Front-end code edit data:
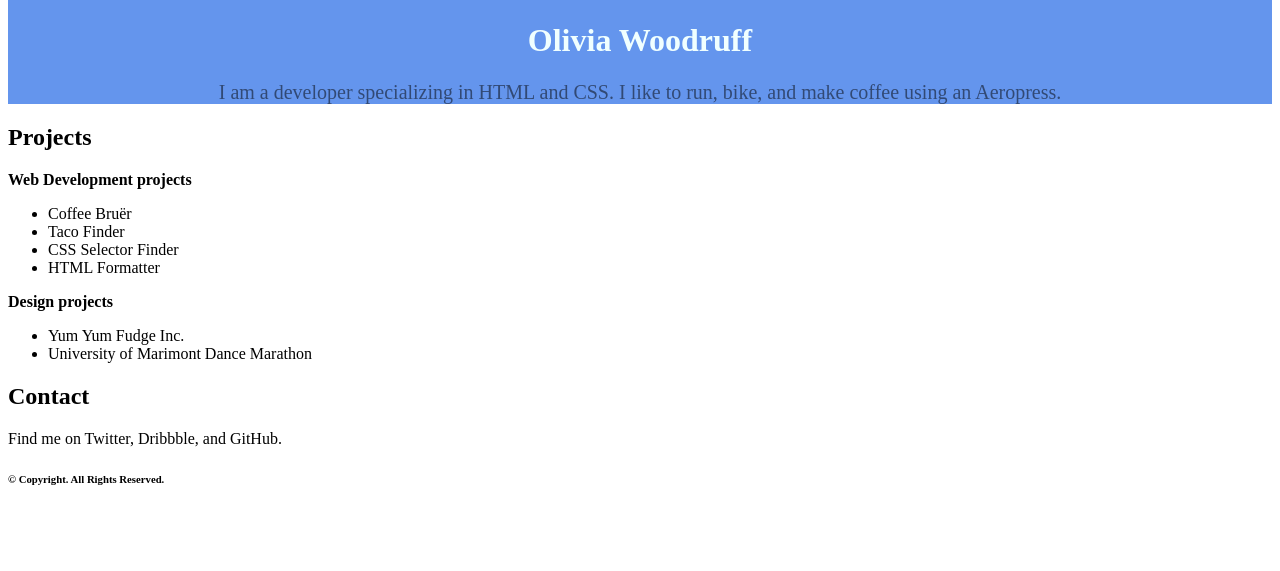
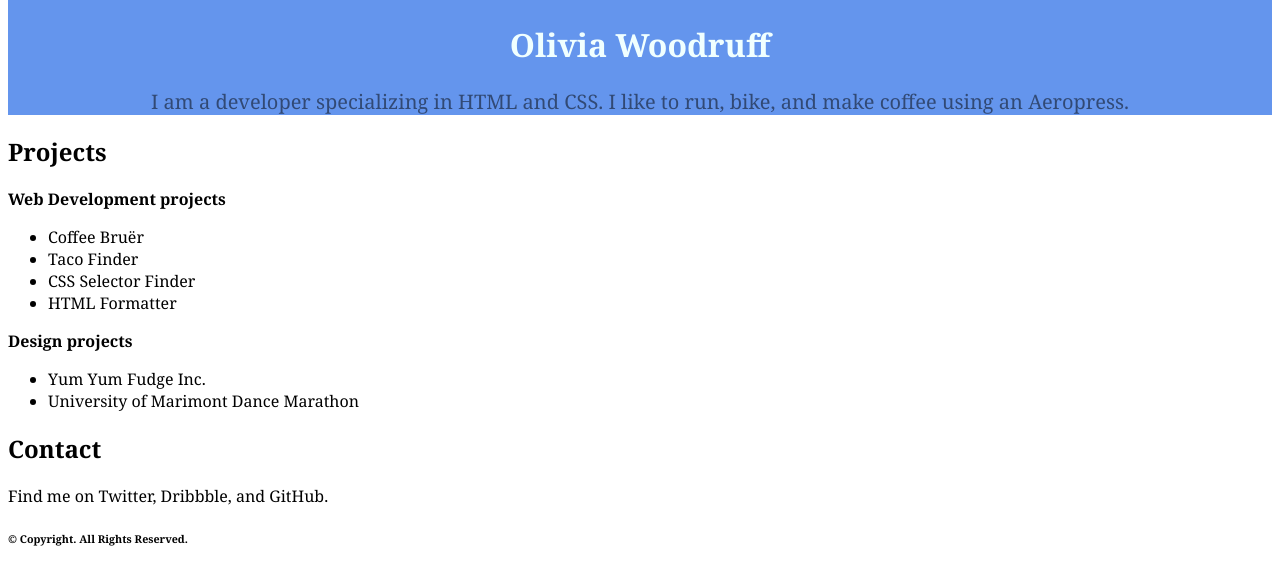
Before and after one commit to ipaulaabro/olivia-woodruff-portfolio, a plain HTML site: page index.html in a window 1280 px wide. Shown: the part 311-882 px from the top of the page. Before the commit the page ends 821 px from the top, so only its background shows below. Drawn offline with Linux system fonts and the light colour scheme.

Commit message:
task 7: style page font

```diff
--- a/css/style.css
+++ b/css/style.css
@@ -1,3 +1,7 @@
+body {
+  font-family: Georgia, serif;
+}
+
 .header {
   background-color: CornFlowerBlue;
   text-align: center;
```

--

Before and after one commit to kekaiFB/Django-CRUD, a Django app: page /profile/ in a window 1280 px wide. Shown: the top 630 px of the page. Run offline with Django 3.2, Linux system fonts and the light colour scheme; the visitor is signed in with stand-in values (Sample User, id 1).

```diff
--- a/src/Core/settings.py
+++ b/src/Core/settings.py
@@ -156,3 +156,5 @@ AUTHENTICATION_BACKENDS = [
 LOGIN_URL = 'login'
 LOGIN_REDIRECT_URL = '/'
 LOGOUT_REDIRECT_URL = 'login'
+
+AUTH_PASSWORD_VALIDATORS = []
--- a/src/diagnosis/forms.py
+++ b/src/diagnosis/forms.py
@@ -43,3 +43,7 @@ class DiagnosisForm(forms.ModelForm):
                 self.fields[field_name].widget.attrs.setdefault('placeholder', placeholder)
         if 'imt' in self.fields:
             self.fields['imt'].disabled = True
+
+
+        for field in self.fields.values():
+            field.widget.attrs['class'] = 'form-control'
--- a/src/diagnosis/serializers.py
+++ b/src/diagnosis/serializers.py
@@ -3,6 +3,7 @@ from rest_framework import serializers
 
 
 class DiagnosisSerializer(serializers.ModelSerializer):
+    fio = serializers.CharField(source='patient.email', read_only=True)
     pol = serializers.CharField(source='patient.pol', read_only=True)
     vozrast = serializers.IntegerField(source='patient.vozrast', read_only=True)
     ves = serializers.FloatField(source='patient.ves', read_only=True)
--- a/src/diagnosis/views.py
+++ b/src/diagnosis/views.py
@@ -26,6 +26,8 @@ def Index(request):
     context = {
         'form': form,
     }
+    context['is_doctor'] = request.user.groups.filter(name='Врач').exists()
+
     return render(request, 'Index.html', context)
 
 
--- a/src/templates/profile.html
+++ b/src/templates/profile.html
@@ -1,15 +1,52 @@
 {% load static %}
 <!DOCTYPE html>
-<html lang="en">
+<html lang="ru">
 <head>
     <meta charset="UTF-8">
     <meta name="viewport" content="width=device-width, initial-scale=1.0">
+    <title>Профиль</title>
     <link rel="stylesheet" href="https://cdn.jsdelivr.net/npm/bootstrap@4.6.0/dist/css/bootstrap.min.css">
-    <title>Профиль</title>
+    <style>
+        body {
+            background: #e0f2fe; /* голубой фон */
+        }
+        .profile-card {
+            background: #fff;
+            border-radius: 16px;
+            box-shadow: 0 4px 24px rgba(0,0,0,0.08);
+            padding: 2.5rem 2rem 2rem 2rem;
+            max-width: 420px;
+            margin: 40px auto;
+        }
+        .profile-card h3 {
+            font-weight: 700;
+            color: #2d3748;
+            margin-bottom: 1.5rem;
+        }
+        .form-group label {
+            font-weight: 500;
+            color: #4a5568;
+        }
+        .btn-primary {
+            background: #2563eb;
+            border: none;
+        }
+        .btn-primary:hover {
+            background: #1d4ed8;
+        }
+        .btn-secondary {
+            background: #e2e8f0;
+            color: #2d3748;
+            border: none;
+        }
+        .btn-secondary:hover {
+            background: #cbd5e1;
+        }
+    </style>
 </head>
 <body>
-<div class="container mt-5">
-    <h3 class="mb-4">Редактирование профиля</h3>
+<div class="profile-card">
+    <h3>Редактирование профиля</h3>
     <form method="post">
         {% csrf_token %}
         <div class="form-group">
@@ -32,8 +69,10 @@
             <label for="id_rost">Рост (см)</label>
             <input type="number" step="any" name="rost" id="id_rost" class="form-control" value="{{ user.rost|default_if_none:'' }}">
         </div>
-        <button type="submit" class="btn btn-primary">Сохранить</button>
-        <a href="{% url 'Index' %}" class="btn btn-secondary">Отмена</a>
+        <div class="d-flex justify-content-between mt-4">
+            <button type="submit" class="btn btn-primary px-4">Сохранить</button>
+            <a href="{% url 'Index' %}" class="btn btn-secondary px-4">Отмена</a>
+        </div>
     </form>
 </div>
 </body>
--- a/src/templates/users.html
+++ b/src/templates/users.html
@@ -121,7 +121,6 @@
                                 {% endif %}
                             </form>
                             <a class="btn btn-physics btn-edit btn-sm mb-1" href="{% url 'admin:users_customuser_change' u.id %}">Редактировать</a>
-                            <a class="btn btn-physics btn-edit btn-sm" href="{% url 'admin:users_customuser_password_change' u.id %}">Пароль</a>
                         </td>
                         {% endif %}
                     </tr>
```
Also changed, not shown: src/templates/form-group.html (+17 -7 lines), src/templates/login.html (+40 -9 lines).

Problem to solve:
From the data above, report how many lines include the string "profile". The number alone will do.

Output for this exercise:
6